Like The Lost Twin, mystery fogs the pages, and I found myself not being able to entirely predict for a moment what was going to happen next. Here I think is where Sophie Cleverly excels. She’s very good at throwing out red herrings and directing your suspicions elsewhere, and even if you do kind of half-guess the outcome, there’s always something else waiting in the wings to take you by surprise. The ending in particular was a bit of a curveball and promises further intrigue in the next book, however it was a bit of a shame that The Whispers In The Walls story felt unresolved as a result of this cliffhanger.

There were also a couple of moments in here that stretched the realms of believability beyond what I was prepared to accept – such as a teacher beating a student enough to break her arm without incurring some form of formal investigation, or students wandering around the school in the middle of the night amidst a draconian crackdown without bumping into a single patrol. The fact that Headmaster Bartholomew was also able to continue Miss Fox’s deception successfully – that Scarlet never left Rookwood – was a bit much. Miss Fox’s deception was contained between only herself and Ivy, whilst Headmaster Bartholomew’s deception relies not only upon several members of staff but also several of the students to play along. I feel like everyone went along with this a little too quietly, especially Scarlet and Ivy themselves, who did not even have the motivation to remain at Rookwood. There were a few incidents like this throughout the book that took me out of the story a little bit, meaning that I did not immerse myself in it quite as much as I would have liked to.

All in all, as is probably evident by my constant comparisons, I did not enjoy The Whispers In The Walls anywhere near as much as I did The Lost Twin. I suspect this might be because nothing much has really changed aside from the introduction of Scarlet’s narrative voice, which, as I mentioned above, I’m not sure really worked. I don’t think anything new was tried here, and some of the things that I really love about the Scarlet & Ivy series – such as the resourceful, intelligent characters, playground politics, the ballet studio, untrustworthy and inept adults and the nostalgic boarding-school atmosphere – were executed better in the The Lost Twin than they were here. However, I am still very much looking forward to the release of the third book in the series, The Dance In The Dark, and I still like Scarlet, Ivy and Sophie Cleverly’s crisp, pacy writing style very much indeed.

Verdict: 2/5
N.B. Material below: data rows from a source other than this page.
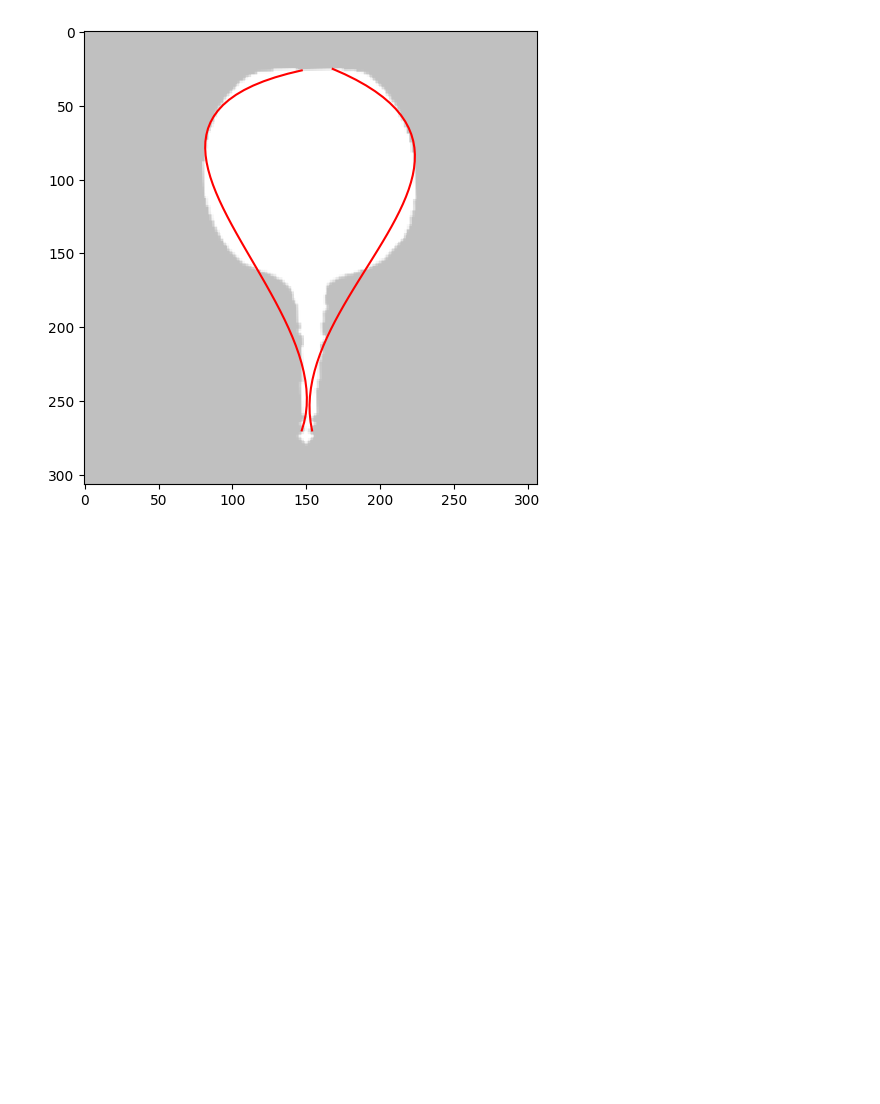
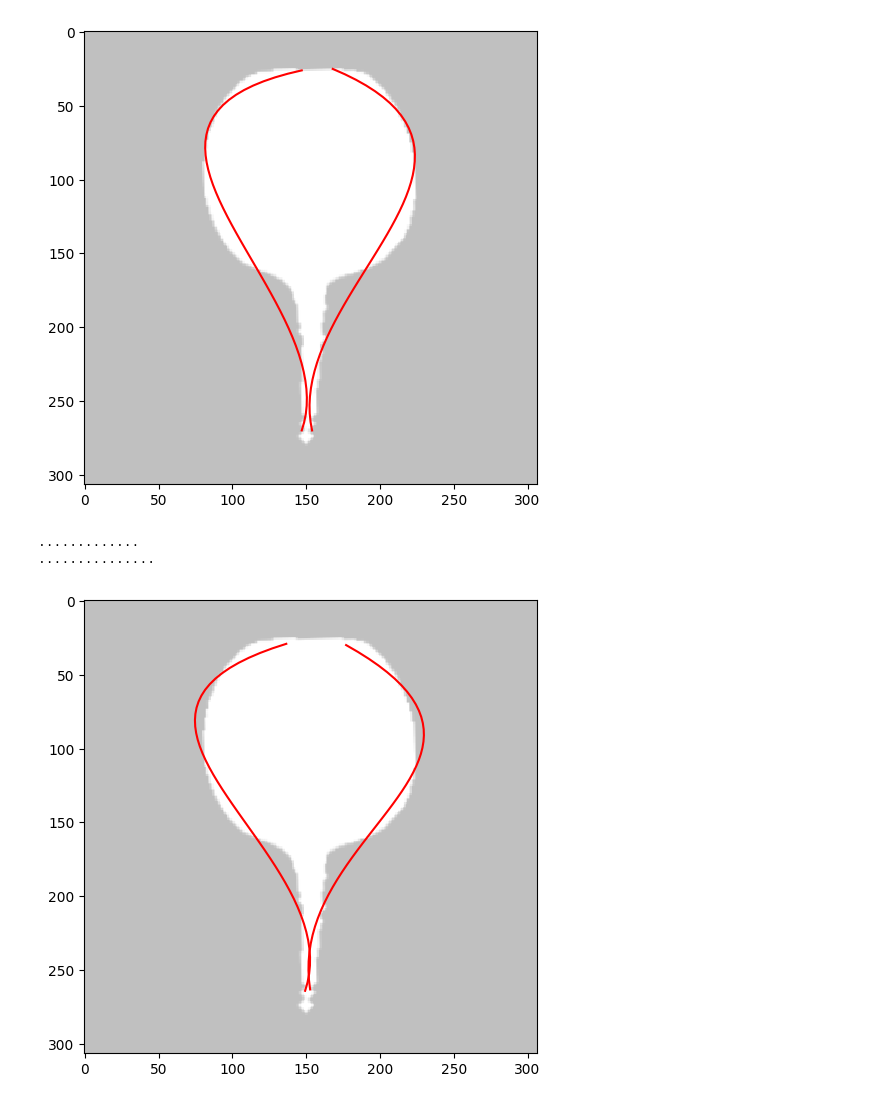
Before and after one commit to iciromaco/RadiShLab, a Jupyter notebook: S6_ベジエ曲線あてはめ.ipynb, the cells around one changed output. Drawn from its saved outputs; the diff is of its cells as text; code cells hidden in the pictures; blank space fills up the shorter version.

```diff
--- a/S6_ベジエ曲線あてはめ.ipynb
+++ b/S6_ベジエ曲線あてはめ.ipynb
@@ -409,3 +409,13 @@ dCount    :  5
 debugmode :  False
 openmode  :  False
 [figure]
+# %%
+# 厳密あてはめ
+cpsL1,fL = bezL3.fit1()
+cpsR1,fR = bezR3.fit1()
+# 結果の描画
+rd.drawBez(img,stt=0.02,end=0.98,bezL=fL,bezR=fR)
+# %% [output]
+.............
+...............
+[figure, added]
```
Also changed, not shown: parts of 3 cells of this notebook.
S.E. Berrow

For more information about Sophie Cleverly and the Scarlet & Ivy series, please visit her official website here:


Sophie also runs a music blog centred around my favourite genre, Symphonic Metal: